Items listed in a dataset

────────────────────────────────────────

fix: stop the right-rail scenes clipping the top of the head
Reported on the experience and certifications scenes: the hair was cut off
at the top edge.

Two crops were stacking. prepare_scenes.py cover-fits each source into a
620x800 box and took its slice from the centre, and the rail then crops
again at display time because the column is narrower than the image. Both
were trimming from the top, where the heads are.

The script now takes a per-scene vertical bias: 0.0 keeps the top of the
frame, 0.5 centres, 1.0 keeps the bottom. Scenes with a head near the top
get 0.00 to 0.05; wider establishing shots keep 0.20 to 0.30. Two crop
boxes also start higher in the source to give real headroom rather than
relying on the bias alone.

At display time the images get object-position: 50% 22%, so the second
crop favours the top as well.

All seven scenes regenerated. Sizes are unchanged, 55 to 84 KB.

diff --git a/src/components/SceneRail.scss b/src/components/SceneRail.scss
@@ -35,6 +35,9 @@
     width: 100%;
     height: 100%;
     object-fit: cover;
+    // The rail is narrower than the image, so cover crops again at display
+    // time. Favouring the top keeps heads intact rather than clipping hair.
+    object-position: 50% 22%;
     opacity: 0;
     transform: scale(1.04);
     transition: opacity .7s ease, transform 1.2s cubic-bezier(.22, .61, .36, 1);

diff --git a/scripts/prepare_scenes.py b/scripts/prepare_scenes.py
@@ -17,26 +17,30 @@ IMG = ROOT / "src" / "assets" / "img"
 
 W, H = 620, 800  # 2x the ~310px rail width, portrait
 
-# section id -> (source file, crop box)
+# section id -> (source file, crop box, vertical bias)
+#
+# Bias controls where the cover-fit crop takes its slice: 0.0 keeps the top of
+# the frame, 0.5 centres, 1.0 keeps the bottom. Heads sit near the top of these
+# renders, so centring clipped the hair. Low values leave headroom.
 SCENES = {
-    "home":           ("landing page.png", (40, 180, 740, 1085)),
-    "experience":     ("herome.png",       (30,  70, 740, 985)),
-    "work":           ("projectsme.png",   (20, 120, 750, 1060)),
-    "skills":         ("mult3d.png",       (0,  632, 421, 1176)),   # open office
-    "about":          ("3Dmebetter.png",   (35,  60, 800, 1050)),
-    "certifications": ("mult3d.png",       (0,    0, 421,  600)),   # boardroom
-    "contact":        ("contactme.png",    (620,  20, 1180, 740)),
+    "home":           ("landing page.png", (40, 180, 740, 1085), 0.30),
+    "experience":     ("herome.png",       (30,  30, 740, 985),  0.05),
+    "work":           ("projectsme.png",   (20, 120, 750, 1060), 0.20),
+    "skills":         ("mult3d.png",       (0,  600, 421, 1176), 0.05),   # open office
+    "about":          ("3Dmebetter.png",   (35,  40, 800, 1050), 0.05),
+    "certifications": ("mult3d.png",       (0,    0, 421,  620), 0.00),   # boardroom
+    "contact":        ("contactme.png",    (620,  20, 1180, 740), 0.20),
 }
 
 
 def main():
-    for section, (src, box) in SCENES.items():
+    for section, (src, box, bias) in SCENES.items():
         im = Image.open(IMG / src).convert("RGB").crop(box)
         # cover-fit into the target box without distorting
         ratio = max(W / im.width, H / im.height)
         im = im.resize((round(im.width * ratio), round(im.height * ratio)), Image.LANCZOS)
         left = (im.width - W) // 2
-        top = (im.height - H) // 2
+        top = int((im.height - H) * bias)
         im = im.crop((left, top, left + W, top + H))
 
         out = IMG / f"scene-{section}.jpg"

────────────────────────────────────────

Work to complete: Return every line above that contains the word "source".

Written response:
Two crops were stacking. prepare_scenes.py cover-fits each source into a
boxes also start higher in the source to give real headroom rather than
-# section id -> (source file, crop box)
+# section id -> (source file, crop box, vertical bias)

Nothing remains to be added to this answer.